Being faced with two really interesting projects recently, I was soul searching as to which was the right opportunity for me. One of the key factors in my decision was how much the project would challenge and stretch me. Now those of you that know me would perhaps not be suprised by that (never one for an easy life!), but I also know there are plenty of people who don’t like being stretched and who, in my opinion, stay in their comfort zone way too long. Often for years!
I’m a great believer that personal growth occurs in these areas where people are stretched (a great book on the subject is Flow, the psychology of peak experience, by the utterly unpronounceable Csíkszentmihályi). What allows me to really create value today, is the things I’ve learnt and the experiences I’ve had where I’ve been engaged on new projects, worked with new people and experienced different environments. It’s almost like increasing my own personal diversity of skills and competencies.
So what does this mean for lawyers? Well, I think one of the interesting questions is how many opportunities more senior lawyers get to challenge themselves on a regular basis. One of the great things about the law as a career path is that it can offer a great variety of intellectually challenging problems that keep the job fresh and interesting. Particularly in private practice, there are new clients, new laws, new jusrisdictions and of course new circumstances, so there is often plenty to think about. This is without doubt a healthy environment for an active brain and keeps the technical skills evolving.
But should we look more widely at the idea of challenge and growth? Is this technical growth enough? How much is it allowing the lawyer to fulfil his potential? After 10 years specialised in a particular technical field or 5 years in house working on a particular company’s deals, then looking at the bigger picture, is it REALLY challenging? One of my mentors commented recently that he thought any good job or project should make you feel a tiny bit scared. Similarly a leadership development specialist I know suggests closing your eyes, visualising the next project, and experiencing both how excited it makes you feel, and also how comfortable or uncomfortable it makes you feel.

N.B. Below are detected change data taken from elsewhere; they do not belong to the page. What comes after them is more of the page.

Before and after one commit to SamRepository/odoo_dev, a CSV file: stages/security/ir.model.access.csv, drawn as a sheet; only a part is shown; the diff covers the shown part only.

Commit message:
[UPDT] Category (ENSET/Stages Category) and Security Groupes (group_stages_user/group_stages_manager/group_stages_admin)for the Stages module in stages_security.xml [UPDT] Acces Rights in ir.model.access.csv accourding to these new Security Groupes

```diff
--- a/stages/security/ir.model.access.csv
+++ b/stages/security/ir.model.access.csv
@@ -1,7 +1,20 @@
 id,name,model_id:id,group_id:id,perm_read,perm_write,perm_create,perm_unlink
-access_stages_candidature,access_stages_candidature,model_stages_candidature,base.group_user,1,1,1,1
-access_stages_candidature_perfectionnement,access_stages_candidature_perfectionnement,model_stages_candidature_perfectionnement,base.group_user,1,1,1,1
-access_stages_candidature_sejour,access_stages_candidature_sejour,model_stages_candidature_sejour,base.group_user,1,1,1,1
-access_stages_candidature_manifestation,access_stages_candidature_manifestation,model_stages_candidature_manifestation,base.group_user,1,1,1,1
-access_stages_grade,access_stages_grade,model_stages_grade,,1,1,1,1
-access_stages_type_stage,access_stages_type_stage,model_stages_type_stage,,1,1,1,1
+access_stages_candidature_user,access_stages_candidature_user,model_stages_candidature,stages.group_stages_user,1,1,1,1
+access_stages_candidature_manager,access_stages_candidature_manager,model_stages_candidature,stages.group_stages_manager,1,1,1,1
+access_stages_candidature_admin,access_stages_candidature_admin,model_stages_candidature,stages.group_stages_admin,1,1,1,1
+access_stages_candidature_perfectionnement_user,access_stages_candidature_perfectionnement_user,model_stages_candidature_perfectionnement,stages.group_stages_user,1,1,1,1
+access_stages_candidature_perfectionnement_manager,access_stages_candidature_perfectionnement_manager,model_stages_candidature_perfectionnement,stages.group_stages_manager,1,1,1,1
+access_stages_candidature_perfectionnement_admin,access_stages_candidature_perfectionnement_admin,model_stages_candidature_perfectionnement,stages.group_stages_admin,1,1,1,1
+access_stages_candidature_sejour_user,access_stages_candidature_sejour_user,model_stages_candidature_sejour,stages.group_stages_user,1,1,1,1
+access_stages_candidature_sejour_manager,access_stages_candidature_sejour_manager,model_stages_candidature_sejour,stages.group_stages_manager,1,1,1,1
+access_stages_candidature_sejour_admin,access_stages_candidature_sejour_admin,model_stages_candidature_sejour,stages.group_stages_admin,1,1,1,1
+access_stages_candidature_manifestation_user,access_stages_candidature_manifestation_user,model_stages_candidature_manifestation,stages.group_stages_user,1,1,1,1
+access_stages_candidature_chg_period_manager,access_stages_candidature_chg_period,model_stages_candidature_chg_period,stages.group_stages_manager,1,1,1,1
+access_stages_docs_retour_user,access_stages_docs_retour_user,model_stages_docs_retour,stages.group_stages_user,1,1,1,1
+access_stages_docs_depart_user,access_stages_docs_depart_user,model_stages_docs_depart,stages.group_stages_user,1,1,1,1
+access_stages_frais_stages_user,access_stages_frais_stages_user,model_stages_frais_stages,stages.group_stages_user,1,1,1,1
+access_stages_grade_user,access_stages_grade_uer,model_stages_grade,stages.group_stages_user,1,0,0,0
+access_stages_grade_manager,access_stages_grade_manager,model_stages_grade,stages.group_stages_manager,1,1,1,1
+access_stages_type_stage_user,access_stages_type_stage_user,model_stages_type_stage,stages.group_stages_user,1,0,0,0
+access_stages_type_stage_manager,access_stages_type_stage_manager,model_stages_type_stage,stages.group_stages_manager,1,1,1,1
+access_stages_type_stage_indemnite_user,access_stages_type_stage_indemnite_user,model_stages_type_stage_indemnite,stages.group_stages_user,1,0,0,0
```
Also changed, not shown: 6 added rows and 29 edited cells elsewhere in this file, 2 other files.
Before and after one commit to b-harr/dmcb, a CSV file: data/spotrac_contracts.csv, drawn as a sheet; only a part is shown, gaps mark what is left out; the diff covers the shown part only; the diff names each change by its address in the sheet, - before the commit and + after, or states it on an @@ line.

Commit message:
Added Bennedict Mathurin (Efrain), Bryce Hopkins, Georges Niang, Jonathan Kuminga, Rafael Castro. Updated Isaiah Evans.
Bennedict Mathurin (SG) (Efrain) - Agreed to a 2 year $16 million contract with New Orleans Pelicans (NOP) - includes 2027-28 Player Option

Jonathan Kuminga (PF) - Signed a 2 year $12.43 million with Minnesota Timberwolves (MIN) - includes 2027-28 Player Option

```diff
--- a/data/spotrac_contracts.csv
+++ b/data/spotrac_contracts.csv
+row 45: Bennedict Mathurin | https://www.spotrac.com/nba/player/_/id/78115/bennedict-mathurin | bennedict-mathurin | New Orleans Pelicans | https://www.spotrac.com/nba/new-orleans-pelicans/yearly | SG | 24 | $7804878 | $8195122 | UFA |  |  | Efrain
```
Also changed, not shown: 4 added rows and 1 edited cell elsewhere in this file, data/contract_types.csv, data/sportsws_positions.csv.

Ultimately there are no right or wrong answers, but it is easy to forget about personal growth and get sucked up in the day to day “doing”, especially if the doing is varied and stimulating. Perhaps over Christmas the question to ask is whether “varied and stimulating” is enough to allow you to grow?